- [Data supplied]:
Start of Block

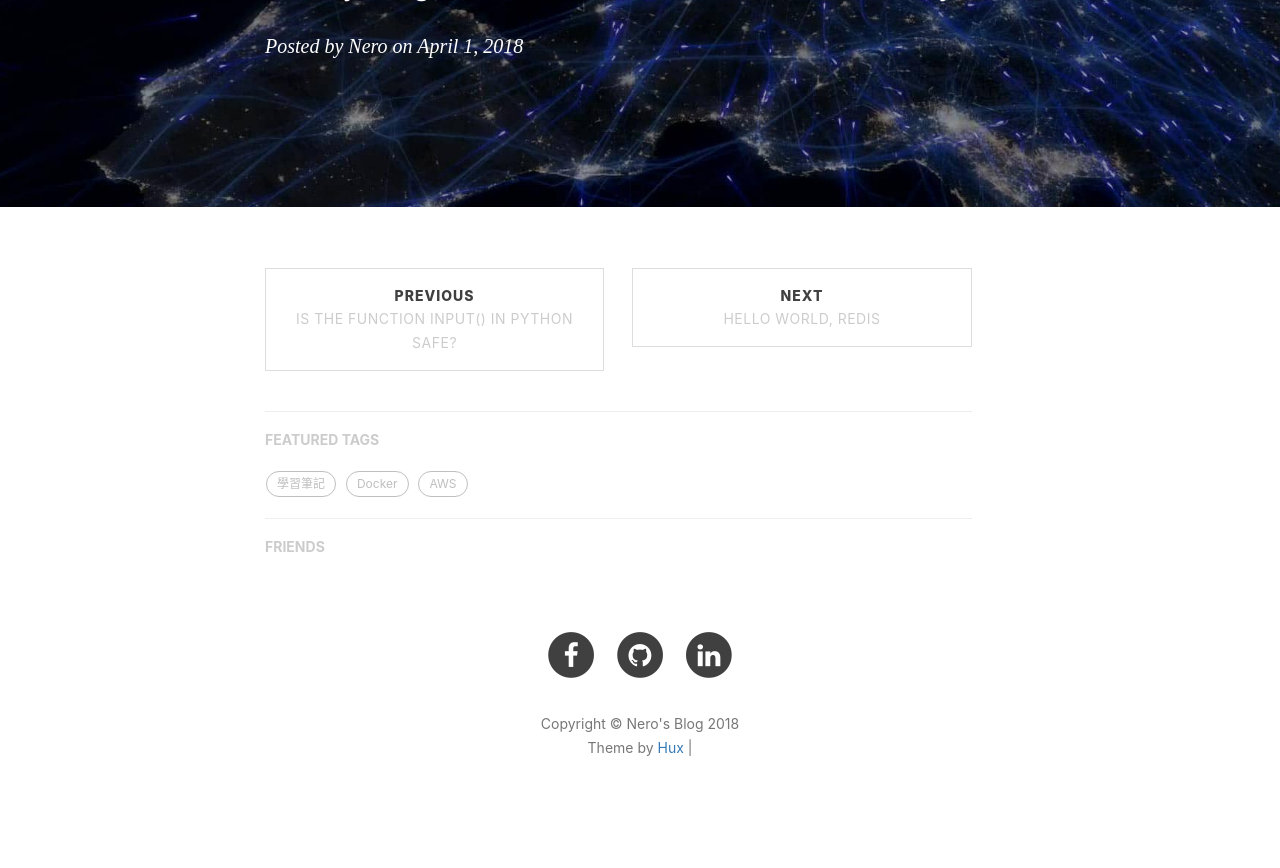
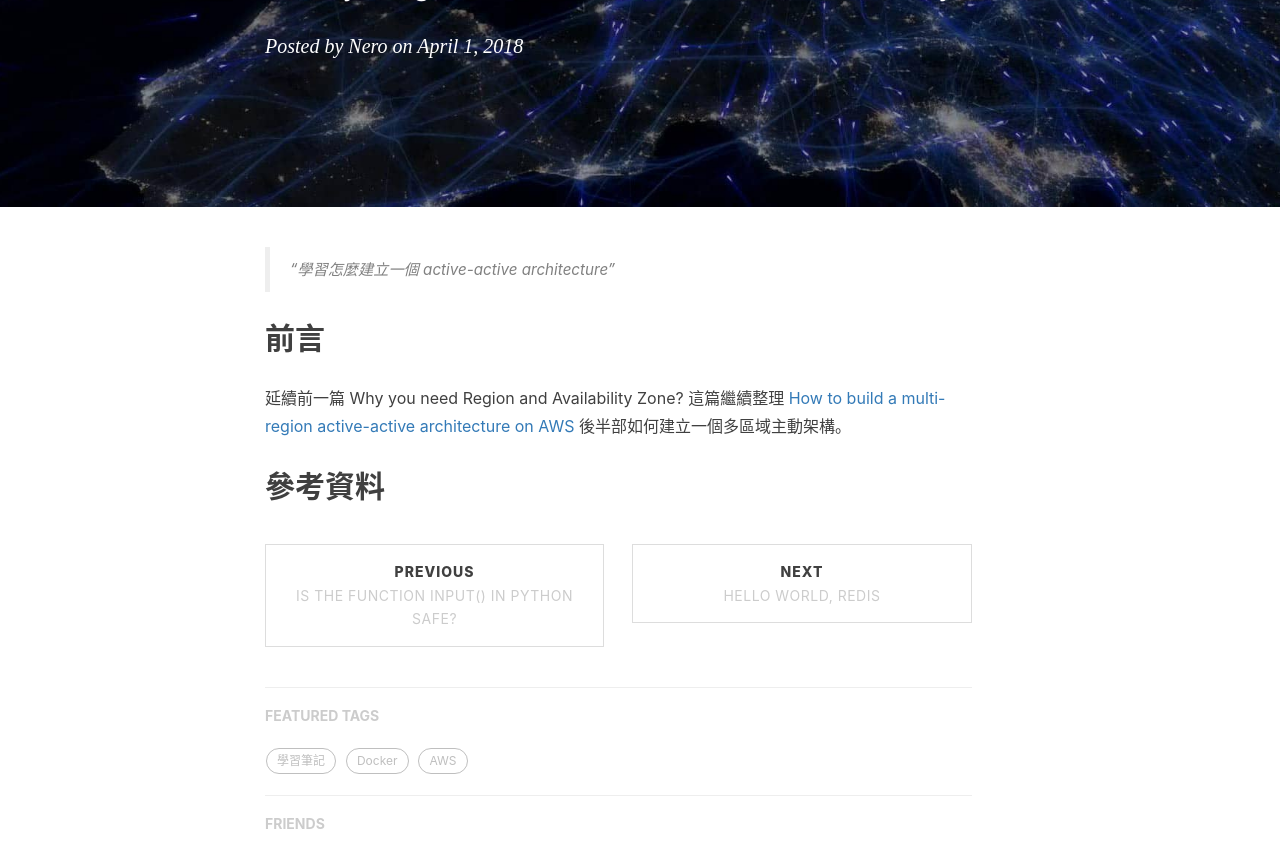
Before and after one commit to NeroCube/nerocube.github.io, a Jekyll site: the page built from _posts/2018-04-01-build-a-multi-region-active-architecture-on-aws.md, in a window 1280 px wide and 900 px high, scrolled down 437 px. Shown: the top 868 px of the window. Built offline with Jekyll 4.4.1, drawn with Linux system fonts in a browser that asks for light colours; nearby versions of some CDN libraries; comment, search, counter and statistics services are not loaded.

Commit message:
Update 2018-04-01-build-a-multi-region-active-architecture-on-aws.md
add 前言

```diff
--- a/_posts/2018-04-01-build-a-multi-region-active-architecture-on-aws.md
+++ b/_posts/2018-04-01-build-a-multi-region-active-architecture-on-aws.md
@@ -9,3 +9,10 @@ tags:
     - AWS
     - 學習筆記
 ---
+
+> “學習怎麼建立一個 active-active architecture”
+
+## 前言
+延續前一篇 Why you need Region and Availability Zone? 這篇繼續整理 [How to build a multi-region active-active architecture on AWS](https://read.acloud.guru/why-and-how-do-we-build-a-multi-region-active-active-architecture-6d81acb7d208) 後半部如何建立一個多區域主動架構。
+
+## 參考資料
```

End of Block

Copy all lines from the data above that contain the word "multi".

Before and after one commit to NeroCube/nerocube.github.io, a Jekyll site: the page built from _posts/2018-04-01-build-a-multi-region-active-architecture-on-aws.md, in a window 1280 px wide and 900 px high, scrolled down 437 px. Shown: the top 868 px of the window. Built offline with Jekyll 4.4.1, drawn with Linux system fonts in a browser that asks for light colours; nearby versions of some CDN libraries; comment, search, counter and statistics services are not loaded.
Update 2018-04-01-build-a-multi-region-active-architecture-on-aws.md
--- a/_posts/2018-04-01-build-a-multi-region-active-architecture-on-aws.md
+++ b/_posts/2018-04-01-build-a-multi-region-active-architecture-on-aws.md
+延續前一篇 Why you need Region and Availability Zone? 這篇繼續整理 [How to build a multi-region active-active architecture on AWS](https://read.acloud.guru/why-and-how-do-we-build-a-multi-region-active-active-architecture-6d81acb7d208) 後半部如何建立一個多區域主動架構。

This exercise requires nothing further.